*Records from a data collection:*

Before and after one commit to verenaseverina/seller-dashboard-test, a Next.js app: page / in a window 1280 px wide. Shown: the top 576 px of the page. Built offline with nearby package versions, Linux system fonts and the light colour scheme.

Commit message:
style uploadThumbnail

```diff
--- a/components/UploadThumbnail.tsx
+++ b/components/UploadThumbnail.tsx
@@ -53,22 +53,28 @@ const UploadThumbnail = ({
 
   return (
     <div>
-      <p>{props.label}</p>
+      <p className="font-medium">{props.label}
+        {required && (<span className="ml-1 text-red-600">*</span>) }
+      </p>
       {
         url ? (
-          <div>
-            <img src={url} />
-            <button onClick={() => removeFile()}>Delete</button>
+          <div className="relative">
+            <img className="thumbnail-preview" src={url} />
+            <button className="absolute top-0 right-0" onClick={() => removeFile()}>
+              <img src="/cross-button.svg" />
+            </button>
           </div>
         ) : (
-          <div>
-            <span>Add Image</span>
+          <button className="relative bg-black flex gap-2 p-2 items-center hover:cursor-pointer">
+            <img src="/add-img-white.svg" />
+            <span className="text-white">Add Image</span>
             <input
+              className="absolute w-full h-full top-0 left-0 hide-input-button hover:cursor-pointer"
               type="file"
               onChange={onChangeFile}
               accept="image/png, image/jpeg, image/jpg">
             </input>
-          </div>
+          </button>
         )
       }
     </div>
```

...

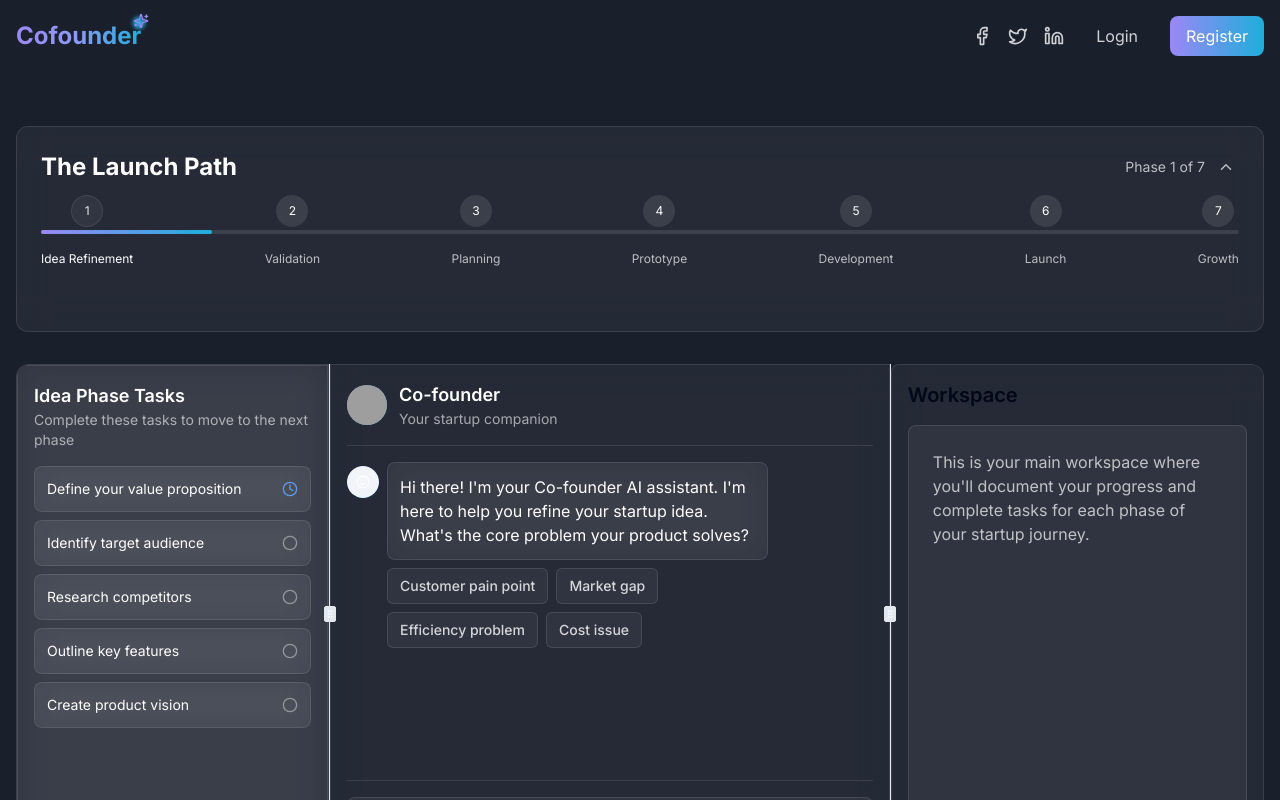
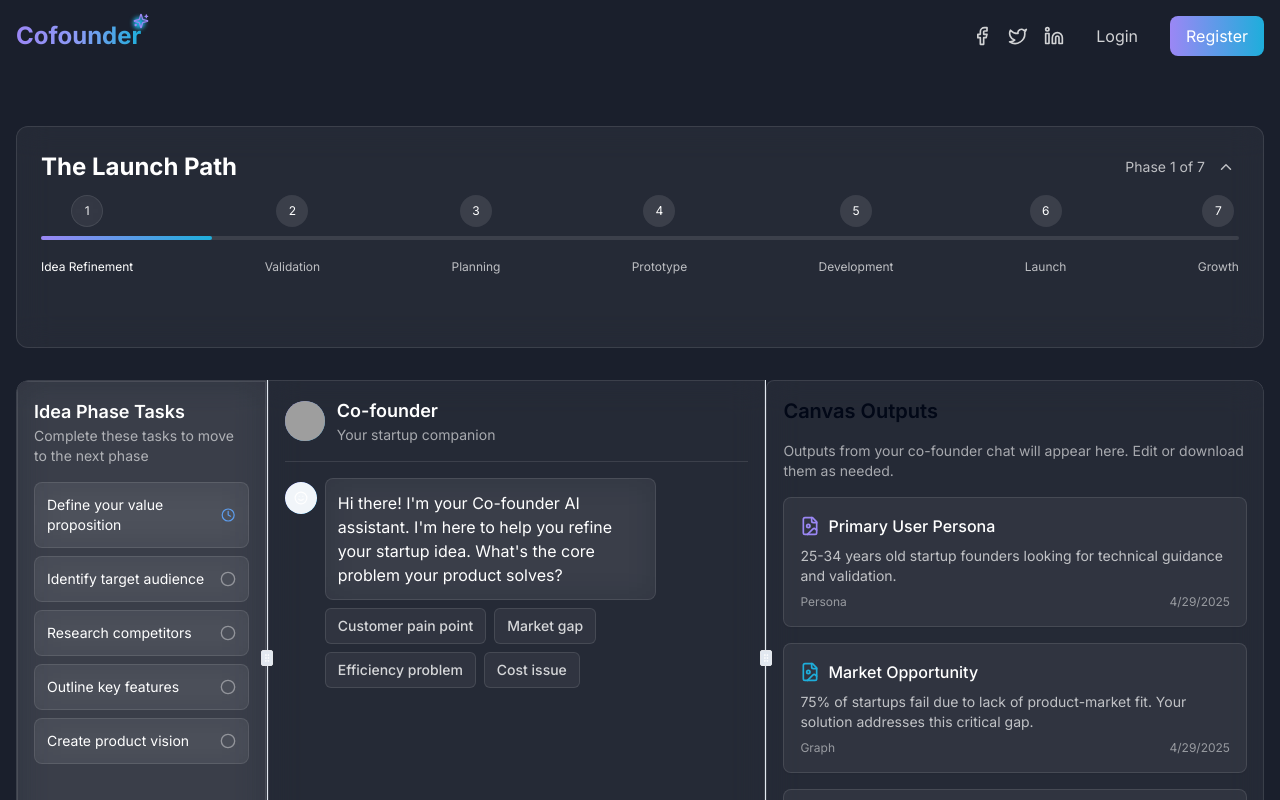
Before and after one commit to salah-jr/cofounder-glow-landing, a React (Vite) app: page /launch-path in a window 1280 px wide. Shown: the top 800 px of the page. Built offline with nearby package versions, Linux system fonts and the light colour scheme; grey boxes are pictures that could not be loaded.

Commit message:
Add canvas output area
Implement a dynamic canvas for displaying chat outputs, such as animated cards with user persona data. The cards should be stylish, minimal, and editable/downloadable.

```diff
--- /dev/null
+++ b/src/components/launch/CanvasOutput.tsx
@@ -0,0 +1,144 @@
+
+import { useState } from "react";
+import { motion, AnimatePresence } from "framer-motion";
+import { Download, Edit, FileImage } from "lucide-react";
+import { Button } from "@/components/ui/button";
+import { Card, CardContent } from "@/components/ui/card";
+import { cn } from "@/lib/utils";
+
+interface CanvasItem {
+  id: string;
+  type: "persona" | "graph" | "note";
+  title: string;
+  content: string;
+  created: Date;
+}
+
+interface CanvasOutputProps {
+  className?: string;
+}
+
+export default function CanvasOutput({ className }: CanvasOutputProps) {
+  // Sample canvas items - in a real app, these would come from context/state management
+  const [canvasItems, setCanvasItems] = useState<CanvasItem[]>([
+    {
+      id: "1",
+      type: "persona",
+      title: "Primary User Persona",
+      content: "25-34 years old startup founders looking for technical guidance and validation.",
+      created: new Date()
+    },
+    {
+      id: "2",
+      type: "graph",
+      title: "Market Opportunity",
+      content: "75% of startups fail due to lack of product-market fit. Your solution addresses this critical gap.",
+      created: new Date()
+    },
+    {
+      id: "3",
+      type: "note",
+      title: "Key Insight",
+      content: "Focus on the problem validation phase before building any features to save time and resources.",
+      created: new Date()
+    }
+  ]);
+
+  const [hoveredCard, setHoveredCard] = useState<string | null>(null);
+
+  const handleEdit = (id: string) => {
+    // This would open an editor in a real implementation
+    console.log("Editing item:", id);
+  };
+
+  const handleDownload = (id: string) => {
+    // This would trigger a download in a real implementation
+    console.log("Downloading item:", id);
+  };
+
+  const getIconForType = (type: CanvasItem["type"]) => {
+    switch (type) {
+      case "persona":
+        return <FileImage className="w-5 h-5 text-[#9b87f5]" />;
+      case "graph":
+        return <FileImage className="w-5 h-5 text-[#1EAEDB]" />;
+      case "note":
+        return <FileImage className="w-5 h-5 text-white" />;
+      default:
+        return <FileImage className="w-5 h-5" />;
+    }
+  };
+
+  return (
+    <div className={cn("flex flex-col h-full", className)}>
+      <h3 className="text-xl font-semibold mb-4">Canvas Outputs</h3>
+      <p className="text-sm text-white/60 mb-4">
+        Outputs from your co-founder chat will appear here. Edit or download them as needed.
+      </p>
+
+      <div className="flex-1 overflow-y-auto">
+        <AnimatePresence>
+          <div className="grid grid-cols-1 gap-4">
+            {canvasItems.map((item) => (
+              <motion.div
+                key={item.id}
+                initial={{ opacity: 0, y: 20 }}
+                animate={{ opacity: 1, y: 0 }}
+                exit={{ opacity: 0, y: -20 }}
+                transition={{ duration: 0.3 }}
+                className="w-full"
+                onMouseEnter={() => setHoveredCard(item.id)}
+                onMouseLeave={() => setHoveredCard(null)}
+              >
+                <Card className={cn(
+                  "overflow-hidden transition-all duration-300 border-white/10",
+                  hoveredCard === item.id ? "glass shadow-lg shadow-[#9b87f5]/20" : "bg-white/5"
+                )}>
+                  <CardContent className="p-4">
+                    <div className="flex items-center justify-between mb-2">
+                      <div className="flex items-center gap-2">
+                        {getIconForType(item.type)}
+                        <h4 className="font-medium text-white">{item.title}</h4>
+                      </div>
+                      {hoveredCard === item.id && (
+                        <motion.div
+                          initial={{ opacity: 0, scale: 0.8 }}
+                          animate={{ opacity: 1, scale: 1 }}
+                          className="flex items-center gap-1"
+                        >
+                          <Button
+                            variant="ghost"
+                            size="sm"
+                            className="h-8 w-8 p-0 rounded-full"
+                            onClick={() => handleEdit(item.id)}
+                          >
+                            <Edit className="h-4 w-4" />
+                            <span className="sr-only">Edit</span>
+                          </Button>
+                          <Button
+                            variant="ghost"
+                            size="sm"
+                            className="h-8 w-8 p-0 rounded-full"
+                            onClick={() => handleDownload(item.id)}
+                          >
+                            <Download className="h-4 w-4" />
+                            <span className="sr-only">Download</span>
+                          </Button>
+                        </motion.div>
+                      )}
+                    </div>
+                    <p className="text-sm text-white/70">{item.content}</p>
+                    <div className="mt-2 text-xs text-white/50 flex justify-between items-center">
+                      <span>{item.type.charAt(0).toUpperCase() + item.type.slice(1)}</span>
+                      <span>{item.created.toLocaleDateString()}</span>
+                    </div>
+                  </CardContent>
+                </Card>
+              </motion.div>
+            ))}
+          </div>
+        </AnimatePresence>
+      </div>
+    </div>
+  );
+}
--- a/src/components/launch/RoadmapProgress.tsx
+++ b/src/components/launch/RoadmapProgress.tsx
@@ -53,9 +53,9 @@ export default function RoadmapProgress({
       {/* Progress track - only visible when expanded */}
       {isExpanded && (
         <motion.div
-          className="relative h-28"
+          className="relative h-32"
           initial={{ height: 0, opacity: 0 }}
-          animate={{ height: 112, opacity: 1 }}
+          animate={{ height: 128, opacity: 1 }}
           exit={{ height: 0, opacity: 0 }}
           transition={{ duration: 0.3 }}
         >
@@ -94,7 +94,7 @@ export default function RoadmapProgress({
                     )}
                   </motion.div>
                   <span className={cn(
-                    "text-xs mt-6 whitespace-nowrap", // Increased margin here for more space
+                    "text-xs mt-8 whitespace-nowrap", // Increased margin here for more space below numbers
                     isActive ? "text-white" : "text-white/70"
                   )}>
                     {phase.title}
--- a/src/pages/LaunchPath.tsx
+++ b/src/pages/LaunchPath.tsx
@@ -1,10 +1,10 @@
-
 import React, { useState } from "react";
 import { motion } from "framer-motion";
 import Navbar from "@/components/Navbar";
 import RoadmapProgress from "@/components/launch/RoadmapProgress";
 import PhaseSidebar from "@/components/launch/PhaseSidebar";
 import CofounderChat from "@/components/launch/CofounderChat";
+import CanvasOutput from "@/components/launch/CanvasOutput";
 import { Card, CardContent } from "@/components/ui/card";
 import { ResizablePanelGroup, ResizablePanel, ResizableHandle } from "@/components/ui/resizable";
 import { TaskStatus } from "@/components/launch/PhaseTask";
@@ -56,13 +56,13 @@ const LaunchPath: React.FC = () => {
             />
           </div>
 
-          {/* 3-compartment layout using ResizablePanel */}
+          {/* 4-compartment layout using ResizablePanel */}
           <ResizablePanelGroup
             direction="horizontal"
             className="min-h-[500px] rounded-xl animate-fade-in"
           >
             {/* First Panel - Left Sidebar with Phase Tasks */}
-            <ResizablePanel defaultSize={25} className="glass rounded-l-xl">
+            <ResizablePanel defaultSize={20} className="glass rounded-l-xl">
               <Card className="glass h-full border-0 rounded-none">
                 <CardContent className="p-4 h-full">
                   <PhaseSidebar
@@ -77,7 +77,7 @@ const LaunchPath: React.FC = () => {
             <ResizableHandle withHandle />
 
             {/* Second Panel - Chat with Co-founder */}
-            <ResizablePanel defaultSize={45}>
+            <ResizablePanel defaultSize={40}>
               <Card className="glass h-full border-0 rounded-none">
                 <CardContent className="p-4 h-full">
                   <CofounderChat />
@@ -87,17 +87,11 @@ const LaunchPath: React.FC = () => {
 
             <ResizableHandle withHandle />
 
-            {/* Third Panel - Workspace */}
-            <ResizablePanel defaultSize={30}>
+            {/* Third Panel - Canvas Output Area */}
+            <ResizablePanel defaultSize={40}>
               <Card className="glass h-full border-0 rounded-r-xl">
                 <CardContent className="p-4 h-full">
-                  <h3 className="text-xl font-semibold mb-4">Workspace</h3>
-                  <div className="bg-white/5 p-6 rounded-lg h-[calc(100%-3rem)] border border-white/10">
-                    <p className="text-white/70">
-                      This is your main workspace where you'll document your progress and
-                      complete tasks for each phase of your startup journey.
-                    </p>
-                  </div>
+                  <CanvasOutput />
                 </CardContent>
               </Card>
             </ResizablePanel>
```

*THE PROBLEM:* Return all lines above that mention the word "const".

*TASK ANSWER:*
@@ -53,22 +53,28 @@ const UploadThumbnail = ({
+  const [canvasItems, setCanvasItems] = useState<CanvasItem[]>([
+  const [hoveredCard, setHoveredCard] = useState<string | null>(null);
+  const handleEdit = (id: string) => {
+  const handleDownload = (id: string) => {
+  const getIconForType = (type: CanvasItem["type"]) => {
@@ -56,13 +56,13 @@ const LaunchPath: React.FC = () => {
@@ -77,7 +77,7 @@ const LaunchPath: React.FC = () => {
@@ -87,17 +87,11 @@ const LaunchPath: React.FC = () => {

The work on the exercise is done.